# Detected change data
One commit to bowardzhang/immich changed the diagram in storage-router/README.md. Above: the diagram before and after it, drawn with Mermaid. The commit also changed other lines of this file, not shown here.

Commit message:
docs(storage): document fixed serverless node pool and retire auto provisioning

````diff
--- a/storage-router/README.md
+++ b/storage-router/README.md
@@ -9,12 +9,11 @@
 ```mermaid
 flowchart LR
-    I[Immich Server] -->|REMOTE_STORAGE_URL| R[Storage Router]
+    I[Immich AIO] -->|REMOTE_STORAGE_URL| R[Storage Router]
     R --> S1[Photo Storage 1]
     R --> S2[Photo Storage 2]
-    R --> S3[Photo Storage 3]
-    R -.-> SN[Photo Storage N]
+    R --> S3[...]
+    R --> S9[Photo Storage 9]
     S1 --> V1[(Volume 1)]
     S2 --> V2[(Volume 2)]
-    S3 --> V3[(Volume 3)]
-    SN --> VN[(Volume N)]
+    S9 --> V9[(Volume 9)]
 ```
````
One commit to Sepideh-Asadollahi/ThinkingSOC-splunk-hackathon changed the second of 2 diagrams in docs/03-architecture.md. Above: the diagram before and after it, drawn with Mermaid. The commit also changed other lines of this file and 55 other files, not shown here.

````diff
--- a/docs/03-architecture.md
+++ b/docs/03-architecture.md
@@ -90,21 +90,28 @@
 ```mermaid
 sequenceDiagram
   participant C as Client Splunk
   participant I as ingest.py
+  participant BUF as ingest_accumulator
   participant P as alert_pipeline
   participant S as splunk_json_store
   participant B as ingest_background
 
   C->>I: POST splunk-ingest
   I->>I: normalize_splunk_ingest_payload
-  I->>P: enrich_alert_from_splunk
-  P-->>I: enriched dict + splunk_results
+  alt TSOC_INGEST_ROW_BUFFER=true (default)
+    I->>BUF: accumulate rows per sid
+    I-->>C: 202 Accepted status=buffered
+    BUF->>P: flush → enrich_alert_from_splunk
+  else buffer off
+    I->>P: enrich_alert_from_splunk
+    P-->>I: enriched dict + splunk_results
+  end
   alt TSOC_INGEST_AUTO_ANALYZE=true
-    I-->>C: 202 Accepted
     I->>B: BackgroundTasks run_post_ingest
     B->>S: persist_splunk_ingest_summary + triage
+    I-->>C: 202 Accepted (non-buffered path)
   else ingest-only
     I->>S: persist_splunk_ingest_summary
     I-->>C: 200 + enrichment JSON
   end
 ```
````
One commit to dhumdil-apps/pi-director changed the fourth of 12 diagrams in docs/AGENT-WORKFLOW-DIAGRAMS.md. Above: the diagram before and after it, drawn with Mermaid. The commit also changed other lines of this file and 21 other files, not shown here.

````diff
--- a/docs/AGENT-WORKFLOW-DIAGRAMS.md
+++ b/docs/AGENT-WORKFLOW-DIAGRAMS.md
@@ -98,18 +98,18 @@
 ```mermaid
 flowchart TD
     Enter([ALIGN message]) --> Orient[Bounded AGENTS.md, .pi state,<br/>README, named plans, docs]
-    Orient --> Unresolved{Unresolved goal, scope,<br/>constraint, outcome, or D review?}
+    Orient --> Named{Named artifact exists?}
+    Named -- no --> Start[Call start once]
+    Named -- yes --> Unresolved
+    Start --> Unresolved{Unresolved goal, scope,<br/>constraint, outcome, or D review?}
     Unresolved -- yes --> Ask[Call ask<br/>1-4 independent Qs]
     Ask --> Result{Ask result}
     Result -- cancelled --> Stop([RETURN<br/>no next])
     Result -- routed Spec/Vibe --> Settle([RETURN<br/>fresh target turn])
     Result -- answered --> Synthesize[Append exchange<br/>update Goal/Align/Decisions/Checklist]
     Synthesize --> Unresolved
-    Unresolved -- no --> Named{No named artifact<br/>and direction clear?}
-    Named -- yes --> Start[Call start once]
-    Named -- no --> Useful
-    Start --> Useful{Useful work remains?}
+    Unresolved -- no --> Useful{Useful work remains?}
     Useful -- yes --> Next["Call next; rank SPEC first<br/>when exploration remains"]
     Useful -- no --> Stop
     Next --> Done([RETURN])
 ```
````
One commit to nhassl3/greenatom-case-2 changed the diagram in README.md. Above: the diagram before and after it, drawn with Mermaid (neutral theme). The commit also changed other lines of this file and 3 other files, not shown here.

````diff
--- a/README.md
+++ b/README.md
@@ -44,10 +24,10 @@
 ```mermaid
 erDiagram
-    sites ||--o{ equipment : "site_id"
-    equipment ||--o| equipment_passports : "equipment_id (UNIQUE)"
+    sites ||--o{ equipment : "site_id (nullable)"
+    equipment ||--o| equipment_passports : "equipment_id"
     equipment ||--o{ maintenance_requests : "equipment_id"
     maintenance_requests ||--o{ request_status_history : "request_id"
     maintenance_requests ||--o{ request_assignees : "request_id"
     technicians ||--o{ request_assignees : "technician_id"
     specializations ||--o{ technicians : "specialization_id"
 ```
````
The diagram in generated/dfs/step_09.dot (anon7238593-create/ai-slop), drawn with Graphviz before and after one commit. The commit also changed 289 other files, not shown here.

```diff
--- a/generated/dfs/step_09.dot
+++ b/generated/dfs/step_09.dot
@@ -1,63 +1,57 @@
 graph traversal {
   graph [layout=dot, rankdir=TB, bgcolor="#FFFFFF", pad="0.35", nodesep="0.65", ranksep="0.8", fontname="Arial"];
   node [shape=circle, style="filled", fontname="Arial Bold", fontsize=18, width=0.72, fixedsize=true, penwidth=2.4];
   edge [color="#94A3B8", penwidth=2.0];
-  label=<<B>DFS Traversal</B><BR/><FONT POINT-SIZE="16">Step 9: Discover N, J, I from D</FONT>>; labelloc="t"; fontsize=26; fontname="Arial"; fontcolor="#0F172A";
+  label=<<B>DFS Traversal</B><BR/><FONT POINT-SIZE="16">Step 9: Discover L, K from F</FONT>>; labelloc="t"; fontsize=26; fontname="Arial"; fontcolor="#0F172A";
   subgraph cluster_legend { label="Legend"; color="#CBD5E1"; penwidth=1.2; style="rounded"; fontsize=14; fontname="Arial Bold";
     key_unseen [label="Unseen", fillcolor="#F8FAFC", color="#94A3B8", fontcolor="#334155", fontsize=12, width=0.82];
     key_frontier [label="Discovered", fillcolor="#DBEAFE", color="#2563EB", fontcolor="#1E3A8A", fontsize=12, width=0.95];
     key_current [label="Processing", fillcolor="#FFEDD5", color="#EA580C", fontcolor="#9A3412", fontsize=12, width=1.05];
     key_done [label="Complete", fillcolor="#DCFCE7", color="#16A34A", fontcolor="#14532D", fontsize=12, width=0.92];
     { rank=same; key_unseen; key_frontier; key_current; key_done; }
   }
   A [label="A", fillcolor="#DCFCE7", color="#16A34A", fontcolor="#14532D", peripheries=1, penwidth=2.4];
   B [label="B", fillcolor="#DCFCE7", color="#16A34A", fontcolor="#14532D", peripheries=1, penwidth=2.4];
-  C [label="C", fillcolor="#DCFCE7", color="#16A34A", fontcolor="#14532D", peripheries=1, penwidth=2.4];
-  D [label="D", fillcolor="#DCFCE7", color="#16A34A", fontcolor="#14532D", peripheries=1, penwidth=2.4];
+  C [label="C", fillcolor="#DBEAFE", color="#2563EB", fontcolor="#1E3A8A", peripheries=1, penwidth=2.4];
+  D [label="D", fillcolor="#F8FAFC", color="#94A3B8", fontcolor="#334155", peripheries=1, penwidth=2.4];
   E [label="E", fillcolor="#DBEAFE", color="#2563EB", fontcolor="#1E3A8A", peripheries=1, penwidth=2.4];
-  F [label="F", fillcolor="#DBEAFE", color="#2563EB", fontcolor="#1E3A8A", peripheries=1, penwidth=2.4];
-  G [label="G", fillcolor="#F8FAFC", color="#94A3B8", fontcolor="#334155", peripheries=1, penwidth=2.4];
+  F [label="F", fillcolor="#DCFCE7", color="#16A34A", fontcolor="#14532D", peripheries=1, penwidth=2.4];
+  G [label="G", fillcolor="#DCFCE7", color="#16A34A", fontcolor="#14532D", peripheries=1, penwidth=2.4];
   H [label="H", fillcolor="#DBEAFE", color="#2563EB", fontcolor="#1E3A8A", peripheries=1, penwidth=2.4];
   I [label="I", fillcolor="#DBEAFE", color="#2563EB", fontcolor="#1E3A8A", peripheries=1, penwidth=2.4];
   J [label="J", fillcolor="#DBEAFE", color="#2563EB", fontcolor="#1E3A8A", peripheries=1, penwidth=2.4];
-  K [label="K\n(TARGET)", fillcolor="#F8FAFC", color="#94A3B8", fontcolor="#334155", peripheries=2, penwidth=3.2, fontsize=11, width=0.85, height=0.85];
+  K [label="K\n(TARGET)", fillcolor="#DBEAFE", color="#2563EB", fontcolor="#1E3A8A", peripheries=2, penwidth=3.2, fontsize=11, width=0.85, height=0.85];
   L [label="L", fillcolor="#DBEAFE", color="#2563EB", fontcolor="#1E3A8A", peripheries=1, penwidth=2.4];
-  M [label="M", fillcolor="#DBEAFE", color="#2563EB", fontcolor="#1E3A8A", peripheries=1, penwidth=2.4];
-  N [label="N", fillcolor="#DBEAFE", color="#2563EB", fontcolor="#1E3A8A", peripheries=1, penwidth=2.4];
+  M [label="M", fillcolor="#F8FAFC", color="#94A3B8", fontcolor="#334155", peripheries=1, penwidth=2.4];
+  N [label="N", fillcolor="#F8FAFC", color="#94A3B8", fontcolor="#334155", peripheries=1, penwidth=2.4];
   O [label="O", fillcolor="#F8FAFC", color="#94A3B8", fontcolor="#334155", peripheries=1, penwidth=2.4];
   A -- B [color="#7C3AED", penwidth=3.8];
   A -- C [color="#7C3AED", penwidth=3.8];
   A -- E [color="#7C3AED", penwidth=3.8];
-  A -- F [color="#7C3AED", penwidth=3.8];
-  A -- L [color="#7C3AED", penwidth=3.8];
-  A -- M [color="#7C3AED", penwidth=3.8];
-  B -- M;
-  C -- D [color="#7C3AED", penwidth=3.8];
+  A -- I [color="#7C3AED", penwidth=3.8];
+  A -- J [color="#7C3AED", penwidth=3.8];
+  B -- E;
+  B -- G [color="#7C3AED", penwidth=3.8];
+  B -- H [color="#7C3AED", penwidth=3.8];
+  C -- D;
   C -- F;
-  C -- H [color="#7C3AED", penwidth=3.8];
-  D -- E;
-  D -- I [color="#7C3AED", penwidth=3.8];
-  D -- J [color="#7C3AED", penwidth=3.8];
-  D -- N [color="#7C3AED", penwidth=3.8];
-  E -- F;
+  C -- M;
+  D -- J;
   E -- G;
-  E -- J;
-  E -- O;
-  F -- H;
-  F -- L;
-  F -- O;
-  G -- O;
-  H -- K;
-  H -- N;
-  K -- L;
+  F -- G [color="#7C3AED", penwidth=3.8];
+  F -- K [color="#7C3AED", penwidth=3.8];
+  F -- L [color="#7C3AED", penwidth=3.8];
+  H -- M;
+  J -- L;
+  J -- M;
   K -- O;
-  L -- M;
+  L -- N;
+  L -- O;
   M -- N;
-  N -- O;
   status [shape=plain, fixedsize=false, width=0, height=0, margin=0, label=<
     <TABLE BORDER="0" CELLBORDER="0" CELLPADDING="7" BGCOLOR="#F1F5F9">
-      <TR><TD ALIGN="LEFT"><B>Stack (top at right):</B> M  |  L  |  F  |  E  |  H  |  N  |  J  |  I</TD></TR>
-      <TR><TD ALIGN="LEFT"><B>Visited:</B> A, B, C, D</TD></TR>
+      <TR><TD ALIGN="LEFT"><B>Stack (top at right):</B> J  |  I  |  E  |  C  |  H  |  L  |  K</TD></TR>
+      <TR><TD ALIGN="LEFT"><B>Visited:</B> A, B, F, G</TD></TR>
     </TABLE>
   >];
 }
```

# What is expected
Please copy every line of the records above in which "LEFT" appears.

# Result of the task
-      <TR><TD ALIGN="LEFT"><B>Stack (top at right):</B> M  |  L  |  F  |  E  |  H  |  N  |  J  |  I</TD></TR>
-      <TR><TD ALIGN="LEFT"><B>Visited:</B> A, B, C, D</TD></TR>
+      <TR><TD ALIGN="LEFT"><B>Stack (top at right):</B> J  |  I  |  E  |  C  |  H  |  L  |  K</TD></TR>
+      <TR><TD ALIGN="LEFT"><B>Visited:</B> A, B, F, G</TD></TR>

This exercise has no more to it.